  • USERPWD is a mapping containing one config ALLOW_REGISTER. Setting it to True, a link will be shown under username and password input box in login web page to allow user to registering a new user for himself/herself. Otherwise, someone else with specific responsibility could have to create one for that user.

  • SOCIAL is list of mappings for each enabled social authentication backends. Each mapping could have three key/value pairs.

    • backend: the backend name enabled. For example, fedora or google-oauth2.

    • label: the text of A HTML element shown in login web page.

    • title: an optional text shown in title attribute of A HTML element.

This is an example to configure a ModelBackend and a social backend to shown a Fedora login URL in login web page.

    'USERPWD': {
        'ALLOW_REGISTER': True,
    'SOCIAL': [
            'backend': 'fedora',
            'label': 'Fedora',
            'title': 'Login with Fedora account',

It allows user to register a new account, and alternatively, user could also login with his/her Fedora account by clicking a link showing text “Fedora”.

Asynchronous Task


By default, Nitrate runs registered tasks in a synchronous way. It would be good for development, running tests, or even in a deployed server at most cases. On the other hand, Nitrate also allows to run tasks in asynchronous way. There are three choices for ASYNC_TASK:

  • DISABLED: run tasks in synchronous way. This is the default.

  • THREADING: run tasks in a separate thread using Python threading module. The created thread for tasks is set to run in daemon mode by setting Thread.daemon to True.

  • CELERY: Nitrate works with Celery together to run tasks. Tasks are scheduled in a queue and configured Celery workers will handle those separately.

Celery settings

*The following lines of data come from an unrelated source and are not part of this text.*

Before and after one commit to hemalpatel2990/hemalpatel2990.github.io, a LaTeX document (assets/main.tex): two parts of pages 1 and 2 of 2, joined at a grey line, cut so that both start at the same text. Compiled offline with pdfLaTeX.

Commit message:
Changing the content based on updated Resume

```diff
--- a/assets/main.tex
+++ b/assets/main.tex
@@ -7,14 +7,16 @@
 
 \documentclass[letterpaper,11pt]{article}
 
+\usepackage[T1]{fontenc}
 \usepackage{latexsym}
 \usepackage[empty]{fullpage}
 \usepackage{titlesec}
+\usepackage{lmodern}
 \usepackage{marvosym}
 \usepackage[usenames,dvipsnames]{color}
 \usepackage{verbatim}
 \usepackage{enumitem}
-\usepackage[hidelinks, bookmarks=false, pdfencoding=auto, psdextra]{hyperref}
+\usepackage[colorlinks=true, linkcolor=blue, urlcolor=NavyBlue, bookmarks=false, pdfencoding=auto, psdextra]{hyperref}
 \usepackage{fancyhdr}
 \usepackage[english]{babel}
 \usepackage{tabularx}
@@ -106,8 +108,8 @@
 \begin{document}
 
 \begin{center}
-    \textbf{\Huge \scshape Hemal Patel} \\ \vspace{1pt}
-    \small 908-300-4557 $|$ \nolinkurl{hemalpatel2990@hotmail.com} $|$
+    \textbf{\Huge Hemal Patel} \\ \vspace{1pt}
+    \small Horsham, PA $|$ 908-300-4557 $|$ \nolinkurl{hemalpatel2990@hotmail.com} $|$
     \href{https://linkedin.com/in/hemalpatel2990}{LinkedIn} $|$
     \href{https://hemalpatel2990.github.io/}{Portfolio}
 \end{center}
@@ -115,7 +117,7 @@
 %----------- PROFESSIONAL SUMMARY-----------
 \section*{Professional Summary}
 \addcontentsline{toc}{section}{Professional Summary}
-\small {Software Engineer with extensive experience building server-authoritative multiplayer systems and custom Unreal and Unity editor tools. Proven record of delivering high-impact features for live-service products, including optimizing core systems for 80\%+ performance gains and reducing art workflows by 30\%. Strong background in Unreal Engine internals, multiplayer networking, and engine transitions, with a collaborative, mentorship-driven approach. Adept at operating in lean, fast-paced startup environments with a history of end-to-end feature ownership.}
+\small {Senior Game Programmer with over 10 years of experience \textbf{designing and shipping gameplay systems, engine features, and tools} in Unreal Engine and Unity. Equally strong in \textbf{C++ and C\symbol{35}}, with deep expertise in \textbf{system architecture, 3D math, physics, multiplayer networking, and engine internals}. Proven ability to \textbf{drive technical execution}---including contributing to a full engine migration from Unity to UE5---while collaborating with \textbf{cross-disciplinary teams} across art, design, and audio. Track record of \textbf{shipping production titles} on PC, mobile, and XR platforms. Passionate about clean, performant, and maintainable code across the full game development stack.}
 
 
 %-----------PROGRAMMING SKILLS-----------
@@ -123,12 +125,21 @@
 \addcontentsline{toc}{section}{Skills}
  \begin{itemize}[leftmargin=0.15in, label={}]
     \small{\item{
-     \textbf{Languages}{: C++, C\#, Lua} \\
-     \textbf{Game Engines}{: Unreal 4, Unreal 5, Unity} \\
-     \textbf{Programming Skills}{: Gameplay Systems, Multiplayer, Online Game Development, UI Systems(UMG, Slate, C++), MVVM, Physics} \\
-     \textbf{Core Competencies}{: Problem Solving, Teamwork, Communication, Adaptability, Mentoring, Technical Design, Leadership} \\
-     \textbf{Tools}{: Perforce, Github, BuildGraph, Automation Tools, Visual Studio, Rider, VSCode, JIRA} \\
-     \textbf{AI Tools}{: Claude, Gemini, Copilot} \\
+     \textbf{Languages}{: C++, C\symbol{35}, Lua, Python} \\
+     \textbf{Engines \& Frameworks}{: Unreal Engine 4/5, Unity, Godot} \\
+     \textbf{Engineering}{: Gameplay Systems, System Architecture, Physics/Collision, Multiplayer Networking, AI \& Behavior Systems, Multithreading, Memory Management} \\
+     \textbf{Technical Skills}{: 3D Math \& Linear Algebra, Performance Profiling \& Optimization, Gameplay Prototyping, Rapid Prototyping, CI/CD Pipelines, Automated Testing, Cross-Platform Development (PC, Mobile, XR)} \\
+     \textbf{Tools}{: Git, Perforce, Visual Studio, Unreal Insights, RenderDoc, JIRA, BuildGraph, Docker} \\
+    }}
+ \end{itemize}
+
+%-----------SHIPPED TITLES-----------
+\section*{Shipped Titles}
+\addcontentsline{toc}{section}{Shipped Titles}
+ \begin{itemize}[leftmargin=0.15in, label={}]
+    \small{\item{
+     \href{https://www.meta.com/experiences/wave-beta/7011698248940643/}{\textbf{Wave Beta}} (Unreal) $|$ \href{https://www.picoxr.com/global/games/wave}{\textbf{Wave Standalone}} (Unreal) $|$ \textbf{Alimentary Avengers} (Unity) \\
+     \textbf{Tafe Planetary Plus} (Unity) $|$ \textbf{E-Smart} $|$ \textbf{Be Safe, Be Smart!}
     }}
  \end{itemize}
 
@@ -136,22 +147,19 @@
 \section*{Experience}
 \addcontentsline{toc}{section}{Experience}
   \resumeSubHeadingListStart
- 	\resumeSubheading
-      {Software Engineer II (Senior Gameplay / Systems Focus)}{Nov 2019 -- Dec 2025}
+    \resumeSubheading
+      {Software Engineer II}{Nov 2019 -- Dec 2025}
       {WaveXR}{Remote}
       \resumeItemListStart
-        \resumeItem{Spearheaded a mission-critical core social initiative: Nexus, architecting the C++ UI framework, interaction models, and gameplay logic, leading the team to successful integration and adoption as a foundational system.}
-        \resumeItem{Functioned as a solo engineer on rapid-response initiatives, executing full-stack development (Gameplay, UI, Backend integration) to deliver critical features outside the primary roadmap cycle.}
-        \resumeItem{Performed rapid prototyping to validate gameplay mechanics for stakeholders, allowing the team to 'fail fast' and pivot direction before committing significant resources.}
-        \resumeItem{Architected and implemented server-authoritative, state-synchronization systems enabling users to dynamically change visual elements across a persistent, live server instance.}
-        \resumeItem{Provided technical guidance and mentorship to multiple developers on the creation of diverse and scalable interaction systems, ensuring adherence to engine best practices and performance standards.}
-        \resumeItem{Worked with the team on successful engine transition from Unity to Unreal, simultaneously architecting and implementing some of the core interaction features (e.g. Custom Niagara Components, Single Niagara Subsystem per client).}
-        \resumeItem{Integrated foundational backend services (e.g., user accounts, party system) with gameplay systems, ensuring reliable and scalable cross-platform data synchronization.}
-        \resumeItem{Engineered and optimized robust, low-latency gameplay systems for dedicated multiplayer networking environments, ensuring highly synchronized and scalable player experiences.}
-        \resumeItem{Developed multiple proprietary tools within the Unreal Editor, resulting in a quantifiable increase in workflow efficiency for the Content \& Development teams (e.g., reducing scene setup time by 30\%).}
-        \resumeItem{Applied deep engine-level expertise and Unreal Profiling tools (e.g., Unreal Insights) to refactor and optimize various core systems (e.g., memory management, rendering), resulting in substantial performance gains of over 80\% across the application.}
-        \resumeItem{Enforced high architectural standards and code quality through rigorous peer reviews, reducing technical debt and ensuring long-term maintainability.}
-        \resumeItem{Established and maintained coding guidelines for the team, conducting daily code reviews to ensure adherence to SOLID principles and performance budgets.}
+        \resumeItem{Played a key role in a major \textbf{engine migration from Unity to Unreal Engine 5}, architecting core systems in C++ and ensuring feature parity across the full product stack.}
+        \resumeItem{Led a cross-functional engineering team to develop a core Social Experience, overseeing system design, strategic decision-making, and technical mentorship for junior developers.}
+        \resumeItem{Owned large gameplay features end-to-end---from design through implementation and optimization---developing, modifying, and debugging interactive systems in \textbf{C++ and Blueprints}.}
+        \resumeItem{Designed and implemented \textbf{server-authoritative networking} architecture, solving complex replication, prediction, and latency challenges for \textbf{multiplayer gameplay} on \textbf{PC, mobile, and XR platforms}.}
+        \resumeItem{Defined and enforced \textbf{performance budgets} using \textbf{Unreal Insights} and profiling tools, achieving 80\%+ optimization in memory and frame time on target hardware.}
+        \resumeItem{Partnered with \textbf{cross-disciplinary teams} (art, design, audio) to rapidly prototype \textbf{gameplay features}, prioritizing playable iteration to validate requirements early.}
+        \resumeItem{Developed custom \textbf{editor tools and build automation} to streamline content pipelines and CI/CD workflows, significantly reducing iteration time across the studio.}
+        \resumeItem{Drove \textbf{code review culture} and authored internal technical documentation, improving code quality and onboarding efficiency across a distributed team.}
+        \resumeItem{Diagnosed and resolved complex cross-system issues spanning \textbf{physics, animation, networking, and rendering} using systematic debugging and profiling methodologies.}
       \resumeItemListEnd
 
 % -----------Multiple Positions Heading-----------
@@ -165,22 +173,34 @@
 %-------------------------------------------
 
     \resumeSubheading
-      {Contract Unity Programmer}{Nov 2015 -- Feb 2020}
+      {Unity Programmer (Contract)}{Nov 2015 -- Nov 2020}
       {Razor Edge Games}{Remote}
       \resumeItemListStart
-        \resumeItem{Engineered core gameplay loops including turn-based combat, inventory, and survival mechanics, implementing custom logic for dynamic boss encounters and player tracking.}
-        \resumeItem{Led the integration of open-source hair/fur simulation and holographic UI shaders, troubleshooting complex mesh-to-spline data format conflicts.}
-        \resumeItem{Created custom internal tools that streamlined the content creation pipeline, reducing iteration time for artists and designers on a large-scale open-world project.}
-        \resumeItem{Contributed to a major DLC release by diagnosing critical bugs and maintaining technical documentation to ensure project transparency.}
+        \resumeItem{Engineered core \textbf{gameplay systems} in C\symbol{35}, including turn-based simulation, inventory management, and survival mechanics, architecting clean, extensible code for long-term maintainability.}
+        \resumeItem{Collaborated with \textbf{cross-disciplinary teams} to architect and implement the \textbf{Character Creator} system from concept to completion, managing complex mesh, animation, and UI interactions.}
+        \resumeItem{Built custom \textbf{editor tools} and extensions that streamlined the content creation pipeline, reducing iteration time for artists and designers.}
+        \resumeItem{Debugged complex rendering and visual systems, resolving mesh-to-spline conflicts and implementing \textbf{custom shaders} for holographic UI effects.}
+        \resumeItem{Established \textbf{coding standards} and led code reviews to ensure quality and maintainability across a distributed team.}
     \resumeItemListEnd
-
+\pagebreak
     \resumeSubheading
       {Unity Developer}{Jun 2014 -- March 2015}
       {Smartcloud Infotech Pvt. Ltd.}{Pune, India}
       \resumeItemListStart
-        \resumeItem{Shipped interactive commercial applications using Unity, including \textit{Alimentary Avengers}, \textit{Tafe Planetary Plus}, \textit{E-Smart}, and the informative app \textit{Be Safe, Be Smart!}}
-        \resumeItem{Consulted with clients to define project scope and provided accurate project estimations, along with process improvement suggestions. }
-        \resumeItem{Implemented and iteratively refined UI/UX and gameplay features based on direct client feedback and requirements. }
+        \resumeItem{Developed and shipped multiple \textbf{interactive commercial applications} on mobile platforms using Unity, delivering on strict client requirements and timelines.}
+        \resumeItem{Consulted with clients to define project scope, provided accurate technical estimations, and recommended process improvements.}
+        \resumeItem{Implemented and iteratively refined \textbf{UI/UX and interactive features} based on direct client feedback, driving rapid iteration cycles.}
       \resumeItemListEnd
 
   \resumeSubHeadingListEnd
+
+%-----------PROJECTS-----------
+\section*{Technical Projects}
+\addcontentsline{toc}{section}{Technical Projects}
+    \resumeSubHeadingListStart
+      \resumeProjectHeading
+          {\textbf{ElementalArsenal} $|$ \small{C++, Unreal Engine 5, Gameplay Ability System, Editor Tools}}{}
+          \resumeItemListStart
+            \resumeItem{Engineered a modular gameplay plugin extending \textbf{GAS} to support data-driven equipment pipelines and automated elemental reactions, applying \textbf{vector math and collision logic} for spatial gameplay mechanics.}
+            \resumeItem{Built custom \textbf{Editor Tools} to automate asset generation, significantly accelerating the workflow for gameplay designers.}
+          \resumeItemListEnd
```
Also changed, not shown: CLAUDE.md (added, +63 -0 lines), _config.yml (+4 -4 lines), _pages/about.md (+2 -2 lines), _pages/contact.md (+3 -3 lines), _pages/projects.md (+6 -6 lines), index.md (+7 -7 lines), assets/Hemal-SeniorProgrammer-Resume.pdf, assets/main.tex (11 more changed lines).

Nitrate has a group of Celery settings in common settings module. Each of them could be changed according to requirement of concrete environment. Any other necessary Celery settings can be set in settings module as well.